Task material -
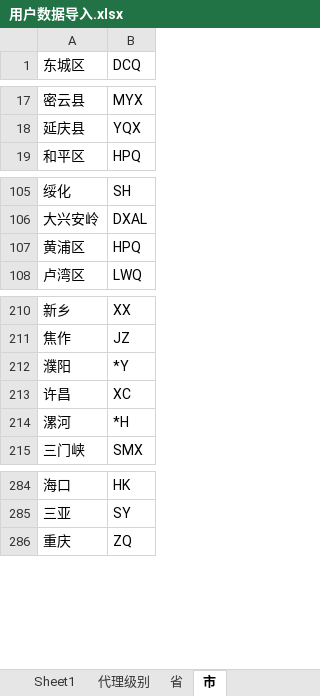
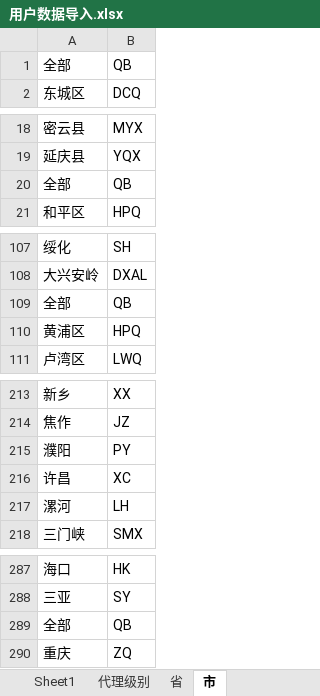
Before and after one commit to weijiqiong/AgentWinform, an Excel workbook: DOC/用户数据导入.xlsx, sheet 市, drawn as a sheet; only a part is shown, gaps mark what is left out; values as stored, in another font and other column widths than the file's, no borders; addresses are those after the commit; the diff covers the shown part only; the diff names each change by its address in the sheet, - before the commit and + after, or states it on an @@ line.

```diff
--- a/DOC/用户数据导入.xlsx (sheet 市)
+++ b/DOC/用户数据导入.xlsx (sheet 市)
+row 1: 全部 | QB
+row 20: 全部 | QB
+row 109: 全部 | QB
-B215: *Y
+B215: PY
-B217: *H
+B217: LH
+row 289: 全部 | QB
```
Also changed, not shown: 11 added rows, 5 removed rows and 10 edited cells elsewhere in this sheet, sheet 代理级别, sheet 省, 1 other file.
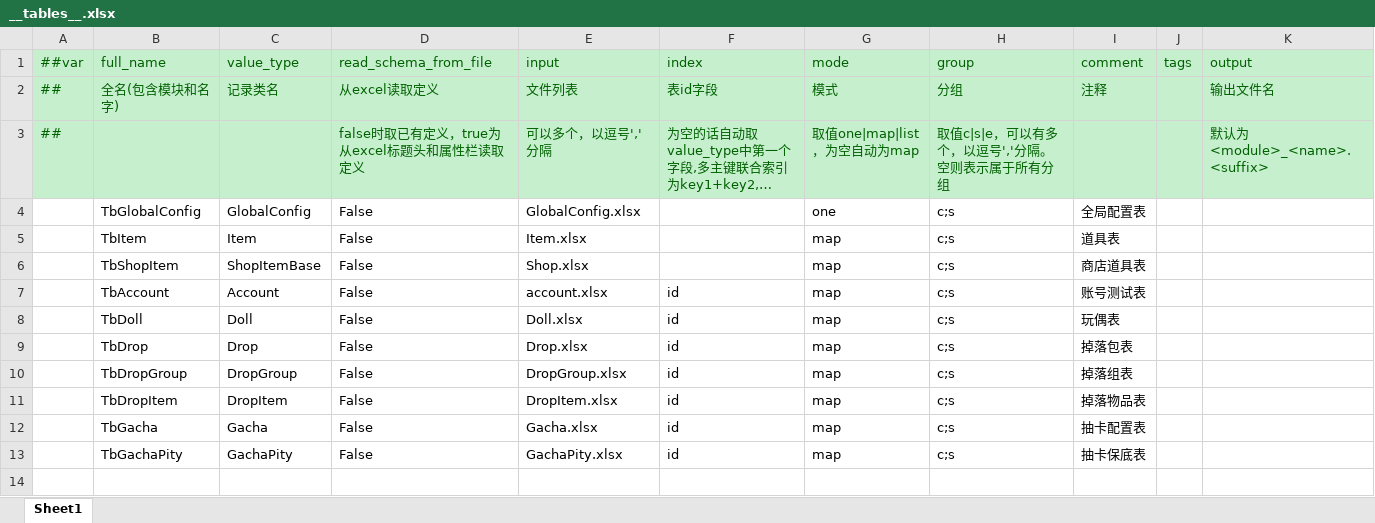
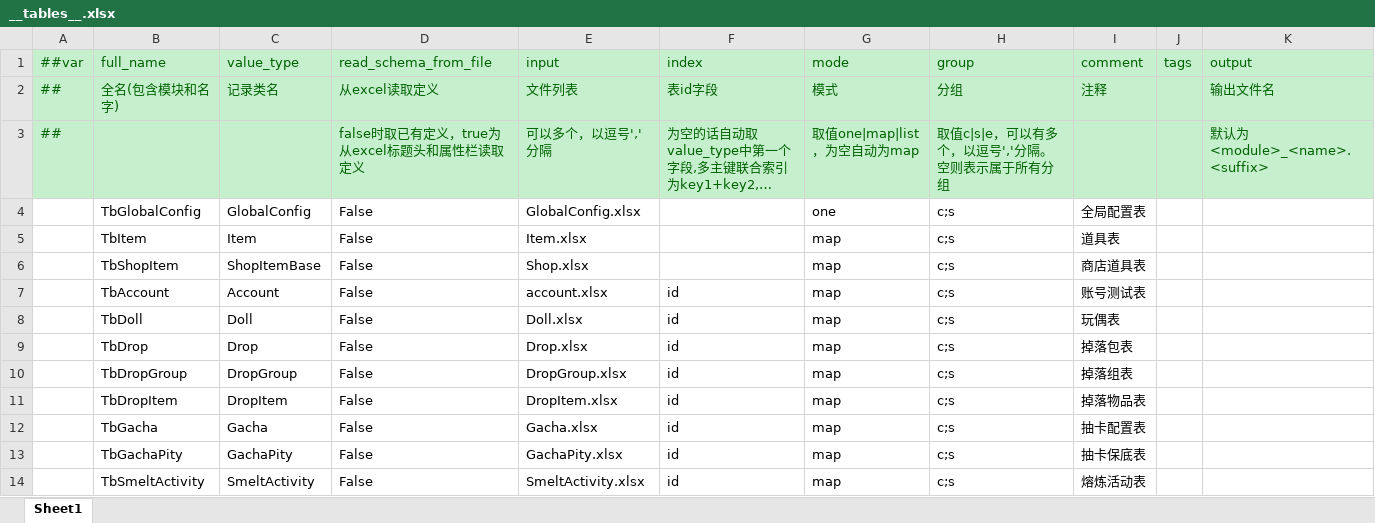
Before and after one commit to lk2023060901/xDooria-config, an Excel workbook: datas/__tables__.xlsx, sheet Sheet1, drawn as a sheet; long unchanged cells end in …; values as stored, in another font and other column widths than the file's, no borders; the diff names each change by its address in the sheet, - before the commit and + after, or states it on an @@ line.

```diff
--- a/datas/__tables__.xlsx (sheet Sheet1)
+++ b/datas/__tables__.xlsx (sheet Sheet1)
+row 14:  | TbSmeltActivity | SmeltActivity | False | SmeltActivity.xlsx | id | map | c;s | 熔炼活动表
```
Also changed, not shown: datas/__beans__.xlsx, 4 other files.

What to work on - Would you print the listing above in full, exactly, but with no pictures?

Task output -
Before and after one commit to weijiqiong/AgentWinform, an Excel workbook: DOC/用户数据导入.xlsx, sheet 市, drawn as a sheet; only a part is shown, gaps mark what is left out; values as stored, in another font and other column widths than the file's, no borders; addresses are those after the commit; the diff covers the shown part only; the diff names each change by its address in the sheet, - before the commit and + after, or states it on an @@ line.

```diff
--- a/DOC/用户数据导入.xlsx (sheet 市)
+++ b/DOC/用户数据导入.xlsx (sheet 市)
+row 1: 全部 | QB
+row 20: 全部 | QB
+row 109: 全部 | QB
-B215: *Y
+B215: PY
-B217: *H
+B217: LH
+row 289: 全部 | QB
```
Also changed, not shown: 11 added rows, 5 removed rows and 10 edited cells elsewhere in this sheet, sheet 代理级别, sheet 省, 1 other file.
Before and after one commit to lk2023060901/xDooria-config, an Excel workbook: datas/__tables__.xlsx, sheet Sheet1, drawn as a sheet; long unchanged cells end in …; values as stored, in another font and other column widths than the file's, no borders; the diff names each change by its address in the sheet, - before the commit and + after, or states it on an @@ line.

```diff
--- a/datas/__tables__.xlsx (sheet Sheet1)
+++ b/datas/__tables__.xlsx (sheet Sheet1)
+row 14:  | TbSmeltActivity | SmeltActivity | False | SmeltActivity.xlsx | id | map | c;s | 熔炼活动表
```
Also changed, not shown: datas/__beans__.xlsx, 4 other files.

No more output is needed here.